The happy couple
The happy coupleReuters

We will know only on January 22, or in the wee hours of January 23, whether the surprise electoral merger between Yisrael Beitenu and the Likud paid off politically.

Speaking on Channel 1's Mabat News Hour, Minister Limor Livnat compared the deal to Menahem Begin's master stroke in 1965, when he formed the Gahal bloc (Gush Herut Liberalim) between his own Herut Party and the Liberals that eventually morphed into the Likud and provided for the first time a credible alternative to the hegemony of the Labor movement in Israel.

I do not buy this comparison. Herut and the Liberals were two distinct movements with very different and even antagonistic economic philosophies - it worked because Begin was willing to defer on economic issues - and the Liberals were much more dovish than Herut. Herut brought the electoral muscle and the Liberals brought respectability to the marriage.

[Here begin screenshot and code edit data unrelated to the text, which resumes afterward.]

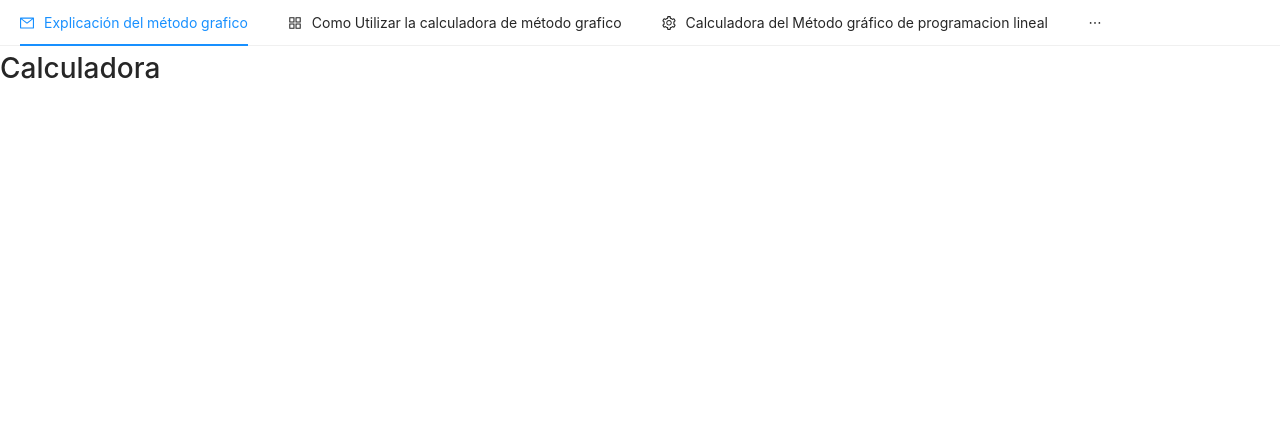
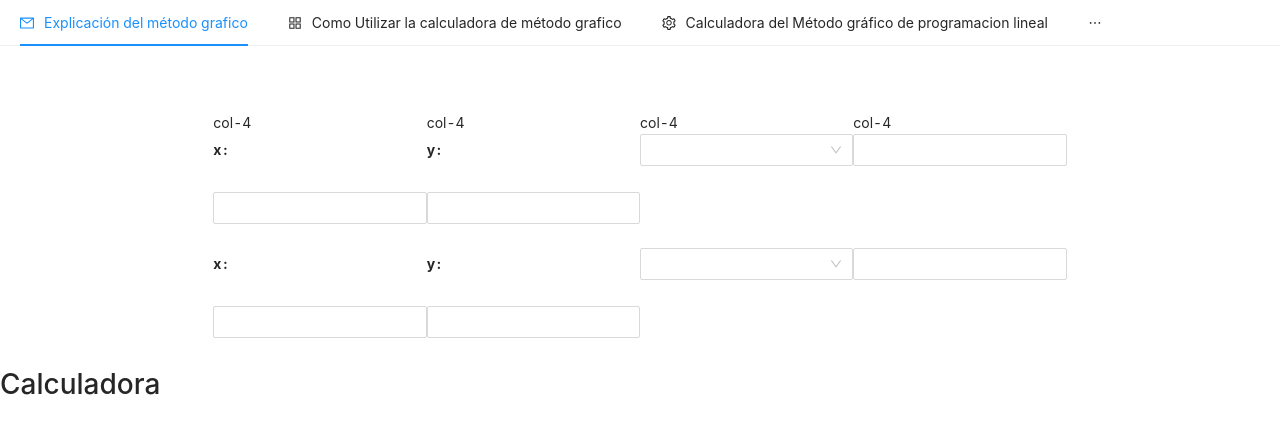
Before and after one commit to JpMurcia/software_educativo, a React (Create React App) app: page /Calculadora in a window 1280 px wide. Shown: the top 434 px of the page. Built offline with nearby package versions, Linux system fonts and the light colour scheme.

Commit message:
actualizado

```diff
--- a/src/page/Calculadora.js
+++ b/src/page/Calculadora.js
@@ -8,12 +8,79 @@ import { CreateTodoButton } from './CreateTodoButton';
 // import { Modal } from './Modal';
 import { TodoForm } from './TodoForm';
 // import React from 'react';
-import { Table, Button, Modal, Input, Form, Select,message } from "antd";
+import { Table, Button, Modal, Input, Form, Select, message, Row, Divider, Col } from "antd";
 
 const { Option } = Select;
 const { Item } = Form;
 
+const layout = {
+    labelCol: {
+        span: 8
+    },
+    wrapperCol: {
+        span: 16
+    }
+};
+const InitialSimboloRestricciones = [
+    {
+        "id": 1,
+        "nameSimbolo": "<",
+        "o_state": 1
+    },
+    {
+        "id": 2,
+        "nameSimbolo": "<=",
+        "o_state": 1
+    }
+    ,
+    {
+        "id": 3,
+        "nameSimbolo": "=",
+        "o_state": 1
+    }
+    ,
+    {
+        "id": 4,
+        "nameSimbolo": ">=",
+        "o_state": 1
+    },
+    {
+        "id": 5,
+        "nameSimbolo": ">",
+        "o_state": 1
+    }
+];
+
 const Calculadora = () => {
+
+
+    const handleChange = e => {
+        const { name, value } = e.target;
+        setFormData({
+            ...fromData,
+            [name]: value
+        });
+        // console.log(fromData);
+    }
+    const [fromData, setFormData] = useState({});
+    const [Simbolo, setSimbolo] = useState(InitialSimboloRestricciones);
+
+
+
+    const handleChangeSelectTypeWeight = (data) => {
+        console.log('selected', { data });
+        console.log('selected key', data.key);
+        console.log('selected value', data.value);
+
+        setFormData({
+            ...fromData,
+            type_weight: data.key,
+            name_type: data.value,
+
+        })
+
+
+    };
 
     const {
         error,
@@ -27,10 +94,10 @@ const Calculadora = () => {
 
     return (
 
-        <>
-            <React.Fragment>
+        < >
+            {/* <React.Fragment> */}
 
-                {/* <TodoList>
+            {/* <TodoList>
                     {error && <p>Desespérate, hubo un error...</p>}
                     {loading && <p>Estamos cargando, no desesperes...</p>}
                     {searchedTodos.map(todo => (
@@ -49,18 +116,114 @@ const Calculadora = () => {
                         <TodoForm />
                     </Modal>
                 )} */}
-                {/* <CreateTodoButton
+            {/* <CreateTodoButton
                     setOpenModal={setOpenModal}
                 /> */}
 
-                <div  >
+            <div justify="center" >
+                {/* <Form
+                    //  {...layout}
+                    justify="center"
+                    > */}
+                {/* <Divider orientation="left">sub-element align center</Divider> */}
+                <br />
+                <br />
+                <br />
+                <Row justify="center">
+                    <Col span={4}>col-4
+                        <Item label="x" >
+                            <Input name='x' onChange={handleChange} />
+                        </Item>
 
-                    <h1>Calculadora</h1>
-                </div>
+                    </Col>
+                    <Col span={4}>col-4
+
+                        <Item label="   y">
+                            <Input name='y' onChange={handleChange} />
+                        </Item>
+                    </Col>
+                    <Col span={4}>col-4
+                        <Item  >
+                            <Select
+                                showSearch
+                                labelInValue
+                                name="o_id"
+
+                                value={fromData && fromData.name_type}
+                                style={{
+                                    width: '100%',
+                                }}
+                                onChange={handleChangeSelectTypeWeight}
+                            // onSearch={onSearch}
+                            >
+                                {
+                                    Simbolo.map(item => (
+                                        // <Option key={item.origin} value={item.nameSimbolo}> {item.nameSimbolo}</Option>
+                                        <Option key={item.id} value={item.nameSimbolo}> {item.nameSimbolo}</Option>
+                                    ))
+                                }
+                            </Select>
+                        </Item>
+                    </Col>
+                    <Col span={4}>col-4
+                        <Item label="">
+                            <Input name='restriccion' onChange={handleChange} />
+                        </Item>
+
+                    </Col>
+                </Row>
+
+                <Row justify="center">
+                    <Col span={4}>
+                        <Item label="x" >
+                            <Input name='x' onChange={handleChange} />
+                        </Item>
+
+                    </Col>
+                    <Col span={4}>
+                        <Item label="   y">
+                            <Input name='y' onChange={handleChange} />
+                        </Item>
+                    </Col>
+                    <Col span={4}>
+                        <Item  >
+                            <Select
+                                showSearch
+                                labelInValue
+                                name="o_id"
+
+                                value={fromData && fromData.name_type}
+                                style={{
+                                    width: '100%',
+                                }}
+                                onChange={handleChangeSelectTypeWeight}
+                            // onSearch={onSearch}
+                            >
+                                {
+                                    Simbolo.map(item => (
+                                        // <Option key={item.origin} value={item.nameSimbolo}> {item.nameSimbolo}</Option>
+                                        <Option key={item.id} value={item.nameSimbolo}> {item.nameSimbolo}</Option>
+                                    ))
+                                }
+                            </Select>
+                        </Item>
+                    </Col>
+                    <Col span={4}>
+                        <Item label="">
+                            <Input name='restriccion' onChange={handleChange} />
+                        </Item>
+
+                    </Col>
+                </Row>
+
+
+                {/* </Form> */}
+                <h1>Calculadora</h1>
+            </div>
 
 
 
-            </React.Fragment>
+            {/* </React.Fragment> */}
         </>
 
 
```
Also changed, not shown: src/page/MetodoGrafico.js (added, +40 -0 lines).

I would prefer to compare what we saw tonight to the 1968 merger between MAPAI, RAFI and Achdut Ha'Avoda that gave birth to the Israeli Labor Party. Avigdor Lieberman is returning home to Likud, as are Infrastructure Minister Uzi Landau and the party's latest pickup, Yair Shamir, son of the late Prime Minister Yizhak Shamir. One can also mention Orli Levy, the daughter of David Levy, another Likud stalwart.

This is reminiscent of Shimon Peres, Moshe Dayan, Yizhak Navon, Chaim Herzog and others returning to a united Labor Party after following their mentor David Ben-Gurion out of MAPAI into the political desert in 1965 following the split between Ben-Gurion and his successor as Prime Minister, Levi Eshkol.

Like Lieberman, they rejoined the parent party in a minority status, but eventually worked their way to the top. The aforementioned RAFI leaders produced 3 presidents, a prime minister and 2 defense ministers. This is something that they could not have accomplished by remaining on their own.

Lieberman has probably made the same calculation. His electoral success won him the post of foreign minister, but if he aspires to the top job he needs to belong to Likud. By getting the number two spot on the joint list, Lieberman has effectively leapfrogged ministers such as Gideon Saar or Moshe Yaalon in a post-Netanyahu succession.

What does Netanyahu think that he has gained from the merger? For one thing he has made a splash after weeks in which he saw rival parties getting ink as some big names and retreads announced their adhesion to the Labor Party or to Lapid's Future Party.

This merger will be the talk of the media for the next few days. In addition, in the election campaign, the two parties will work together rather than being forced to attack each other.

Both Netanyahu and Lieberman mentioned the issue of governance. Israel has a fragmented political system and as part of the "grass is greener" complex, Israelis hanker for an essentially two-party system that would not be subject to "extortion" by the smaller parties.

By merging with Lieberman, Netanyahu gets a leg up on the system reform issue. He can now argue that he has taken the first major step towards rationalizing the party system.

Netanyahu may also be counting on the fact that the left will not be able to match the merger. Who is going to yield to whom is a question that already dominates conversation on the left.

The merger has little political downside, as it should not arouse dissatisfaction amongst supporters of either the Likud or Yisrael Beyteinu. Lieberman is well-regarded in his former party and never lost contact with it. Some may even believe that Lieberman provides a toughness that Netanyahu lacks. Lieberman's core constituency- immigrants from the former Soviet Union – are gratified that now one of theirs has a shot at becoming prime minister.

We still lack details about the terms of the merger and perhaps they have not been completely fleshed out by the principals. Candidates from both parties will be interspersed, it was said, on a joint list in the Knesset elections.

Here Livnat is correct. As in the Gahal Agreement she mentioned, both parties still retain their separate identity and choose their candidates separately – the Likud via a primary and Yisrael Beyteinu by a small team headed by Lieberman.

Some Likud ministers and Knesset members, while endorsing the merger in public and helping approve it in the Likud Central Committee, are going to be privately miffed. They have spent years cultivating registered Likud voters in advance of the inevitable primaries and now a joker has been tossed into the pack.